[Start of Attachment]

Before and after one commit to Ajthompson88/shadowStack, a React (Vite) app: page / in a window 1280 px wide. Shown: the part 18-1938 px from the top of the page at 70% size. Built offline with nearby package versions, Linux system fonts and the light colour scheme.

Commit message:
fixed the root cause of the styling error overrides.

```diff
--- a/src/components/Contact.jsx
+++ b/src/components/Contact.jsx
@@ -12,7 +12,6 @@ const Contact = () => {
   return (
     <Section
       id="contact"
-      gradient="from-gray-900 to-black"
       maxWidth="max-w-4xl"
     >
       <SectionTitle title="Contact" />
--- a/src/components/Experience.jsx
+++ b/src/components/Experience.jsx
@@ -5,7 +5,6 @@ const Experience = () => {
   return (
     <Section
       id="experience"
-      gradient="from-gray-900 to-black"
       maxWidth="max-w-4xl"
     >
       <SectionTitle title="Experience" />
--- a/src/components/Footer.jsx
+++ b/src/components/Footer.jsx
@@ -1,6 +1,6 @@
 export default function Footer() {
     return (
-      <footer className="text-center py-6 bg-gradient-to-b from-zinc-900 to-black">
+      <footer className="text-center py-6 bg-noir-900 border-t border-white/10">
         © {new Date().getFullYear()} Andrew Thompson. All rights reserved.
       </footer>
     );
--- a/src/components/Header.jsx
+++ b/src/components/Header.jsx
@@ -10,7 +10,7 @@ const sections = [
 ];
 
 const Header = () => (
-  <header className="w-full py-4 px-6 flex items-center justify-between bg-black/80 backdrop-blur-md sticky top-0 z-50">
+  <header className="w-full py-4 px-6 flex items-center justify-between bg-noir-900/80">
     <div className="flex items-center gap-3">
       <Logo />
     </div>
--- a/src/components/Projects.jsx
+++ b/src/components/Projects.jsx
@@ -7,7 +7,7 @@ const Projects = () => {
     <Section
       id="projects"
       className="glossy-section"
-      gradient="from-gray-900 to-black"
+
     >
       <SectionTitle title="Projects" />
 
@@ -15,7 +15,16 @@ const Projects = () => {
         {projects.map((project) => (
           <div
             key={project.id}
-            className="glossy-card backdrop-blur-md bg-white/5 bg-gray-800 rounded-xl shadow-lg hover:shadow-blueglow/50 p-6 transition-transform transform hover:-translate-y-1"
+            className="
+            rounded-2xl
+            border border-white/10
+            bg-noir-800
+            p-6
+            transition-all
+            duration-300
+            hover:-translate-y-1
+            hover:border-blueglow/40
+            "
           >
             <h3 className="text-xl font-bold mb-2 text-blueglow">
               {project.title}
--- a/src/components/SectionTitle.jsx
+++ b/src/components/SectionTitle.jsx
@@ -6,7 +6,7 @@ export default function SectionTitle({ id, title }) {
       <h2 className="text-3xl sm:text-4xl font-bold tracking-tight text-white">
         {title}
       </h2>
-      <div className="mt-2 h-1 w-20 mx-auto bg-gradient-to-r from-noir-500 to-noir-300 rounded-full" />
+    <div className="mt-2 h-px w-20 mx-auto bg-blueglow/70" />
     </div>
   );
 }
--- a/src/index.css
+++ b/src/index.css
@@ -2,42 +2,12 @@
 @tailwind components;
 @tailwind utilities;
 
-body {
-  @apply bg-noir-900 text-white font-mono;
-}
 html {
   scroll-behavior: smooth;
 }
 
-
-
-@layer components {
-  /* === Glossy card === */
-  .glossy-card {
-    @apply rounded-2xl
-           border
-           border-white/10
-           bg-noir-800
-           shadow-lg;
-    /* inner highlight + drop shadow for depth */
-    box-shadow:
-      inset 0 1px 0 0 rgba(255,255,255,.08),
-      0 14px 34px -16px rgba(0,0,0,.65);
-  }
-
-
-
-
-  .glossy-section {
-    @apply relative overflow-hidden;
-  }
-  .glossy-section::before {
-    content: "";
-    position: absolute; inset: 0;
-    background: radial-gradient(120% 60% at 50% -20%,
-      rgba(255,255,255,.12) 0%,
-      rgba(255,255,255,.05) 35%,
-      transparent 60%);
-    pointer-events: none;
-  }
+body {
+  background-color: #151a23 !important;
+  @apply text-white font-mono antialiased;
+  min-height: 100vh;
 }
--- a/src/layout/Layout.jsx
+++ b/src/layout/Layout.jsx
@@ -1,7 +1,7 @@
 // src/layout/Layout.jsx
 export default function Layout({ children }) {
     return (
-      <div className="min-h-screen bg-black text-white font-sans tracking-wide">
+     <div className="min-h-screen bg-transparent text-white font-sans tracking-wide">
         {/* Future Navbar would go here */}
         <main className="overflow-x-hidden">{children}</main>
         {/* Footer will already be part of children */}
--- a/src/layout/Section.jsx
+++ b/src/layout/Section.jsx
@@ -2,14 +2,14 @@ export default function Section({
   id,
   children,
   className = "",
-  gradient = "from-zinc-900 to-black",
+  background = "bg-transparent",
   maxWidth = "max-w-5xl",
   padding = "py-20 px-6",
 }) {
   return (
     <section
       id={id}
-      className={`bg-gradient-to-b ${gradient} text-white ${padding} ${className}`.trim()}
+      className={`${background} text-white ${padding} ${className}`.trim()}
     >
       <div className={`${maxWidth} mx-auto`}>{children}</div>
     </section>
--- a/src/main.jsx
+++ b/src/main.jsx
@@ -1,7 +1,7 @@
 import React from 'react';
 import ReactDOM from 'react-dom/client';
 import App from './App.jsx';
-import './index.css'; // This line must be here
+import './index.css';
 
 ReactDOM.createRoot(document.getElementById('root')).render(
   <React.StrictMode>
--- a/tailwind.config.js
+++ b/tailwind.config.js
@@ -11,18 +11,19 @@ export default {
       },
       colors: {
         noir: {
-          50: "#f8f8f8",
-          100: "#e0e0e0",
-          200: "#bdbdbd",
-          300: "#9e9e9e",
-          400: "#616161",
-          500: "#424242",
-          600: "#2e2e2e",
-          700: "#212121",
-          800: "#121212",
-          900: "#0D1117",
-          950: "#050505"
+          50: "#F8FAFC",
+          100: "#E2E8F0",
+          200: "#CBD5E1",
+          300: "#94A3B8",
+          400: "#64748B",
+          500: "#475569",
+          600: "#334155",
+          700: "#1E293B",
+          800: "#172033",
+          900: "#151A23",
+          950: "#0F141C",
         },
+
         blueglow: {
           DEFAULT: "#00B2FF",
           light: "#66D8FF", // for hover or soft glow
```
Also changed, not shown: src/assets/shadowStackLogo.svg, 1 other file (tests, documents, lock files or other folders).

[End of Attachment]
[Start of Attachment]

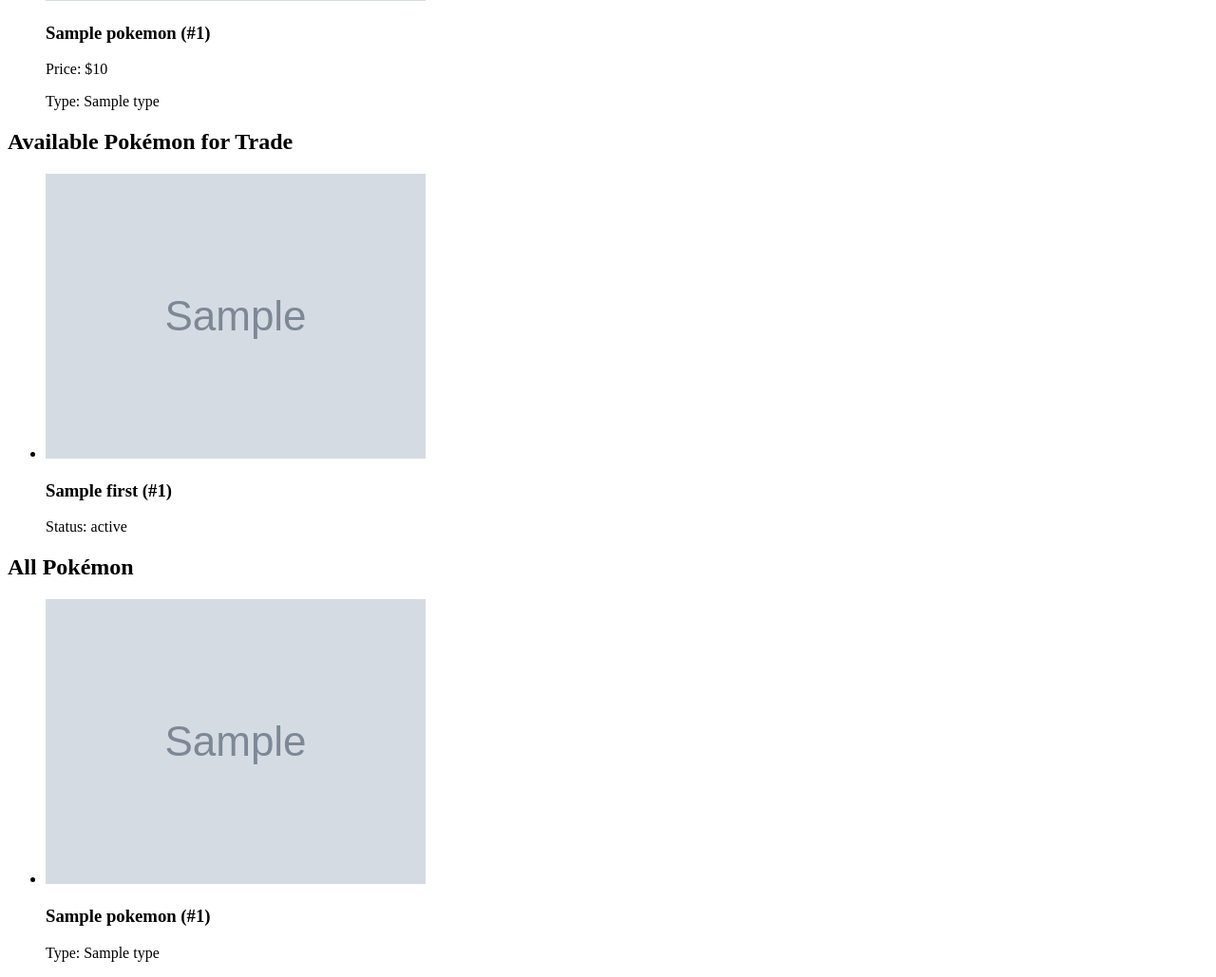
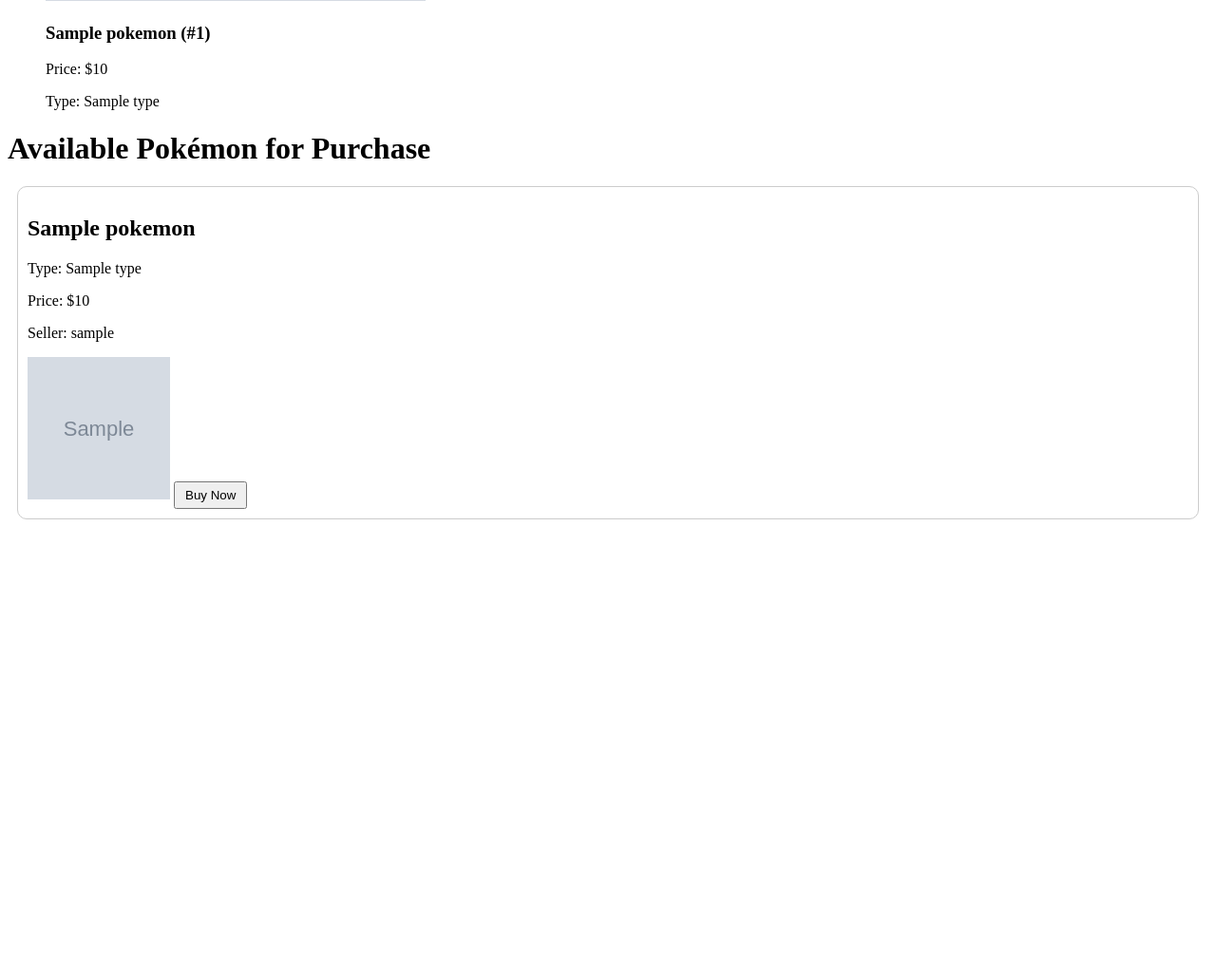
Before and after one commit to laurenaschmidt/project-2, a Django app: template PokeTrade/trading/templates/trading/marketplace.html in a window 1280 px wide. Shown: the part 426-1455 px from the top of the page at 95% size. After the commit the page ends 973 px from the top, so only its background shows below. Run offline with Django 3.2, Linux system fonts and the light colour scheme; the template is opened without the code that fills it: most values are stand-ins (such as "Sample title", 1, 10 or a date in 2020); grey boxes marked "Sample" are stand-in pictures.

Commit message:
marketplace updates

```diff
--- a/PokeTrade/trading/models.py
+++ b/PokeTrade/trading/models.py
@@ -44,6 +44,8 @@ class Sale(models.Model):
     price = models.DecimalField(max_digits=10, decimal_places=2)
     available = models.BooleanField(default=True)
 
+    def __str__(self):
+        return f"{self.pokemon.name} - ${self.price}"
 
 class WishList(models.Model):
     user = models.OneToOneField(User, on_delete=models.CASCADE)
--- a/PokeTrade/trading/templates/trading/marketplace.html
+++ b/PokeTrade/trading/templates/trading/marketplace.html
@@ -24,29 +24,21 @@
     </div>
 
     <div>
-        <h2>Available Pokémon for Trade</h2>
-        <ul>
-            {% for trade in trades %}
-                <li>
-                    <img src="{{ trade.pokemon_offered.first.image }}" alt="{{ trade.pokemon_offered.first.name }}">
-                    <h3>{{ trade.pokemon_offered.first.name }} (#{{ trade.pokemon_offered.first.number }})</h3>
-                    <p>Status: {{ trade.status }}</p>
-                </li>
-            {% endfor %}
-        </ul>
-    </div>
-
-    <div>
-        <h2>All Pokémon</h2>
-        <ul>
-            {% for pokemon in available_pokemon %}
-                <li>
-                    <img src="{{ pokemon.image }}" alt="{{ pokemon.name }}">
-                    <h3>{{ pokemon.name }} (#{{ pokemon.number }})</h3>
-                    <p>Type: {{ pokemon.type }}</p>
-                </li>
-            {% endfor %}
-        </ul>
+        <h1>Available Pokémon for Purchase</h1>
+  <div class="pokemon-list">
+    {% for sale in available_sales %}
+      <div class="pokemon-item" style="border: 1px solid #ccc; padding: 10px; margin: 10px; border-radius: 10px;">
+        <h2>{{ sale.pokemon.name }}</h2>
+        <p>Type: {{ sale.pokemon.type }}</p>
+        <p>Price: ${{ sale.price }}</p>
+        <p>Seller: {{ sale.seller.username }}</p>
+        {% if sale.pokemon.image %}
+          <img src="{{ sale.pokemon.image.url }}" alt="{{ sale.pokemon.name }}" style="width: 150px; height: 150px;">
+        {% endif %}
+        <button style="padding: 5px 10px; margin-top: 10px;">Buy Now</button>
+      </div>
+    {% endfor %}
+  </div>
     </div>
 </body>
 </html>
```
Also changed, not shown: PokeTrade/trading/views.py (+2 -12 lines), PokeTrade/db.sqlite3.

[End of Attachment]

> [Task directions]:
Report each line in the entries where the string "main" occurs.

> [Task solution]:
         <main className="overflow-x-hidden">{children}</main>
--- a/src/main.jsx
+++ b/src/main.jsx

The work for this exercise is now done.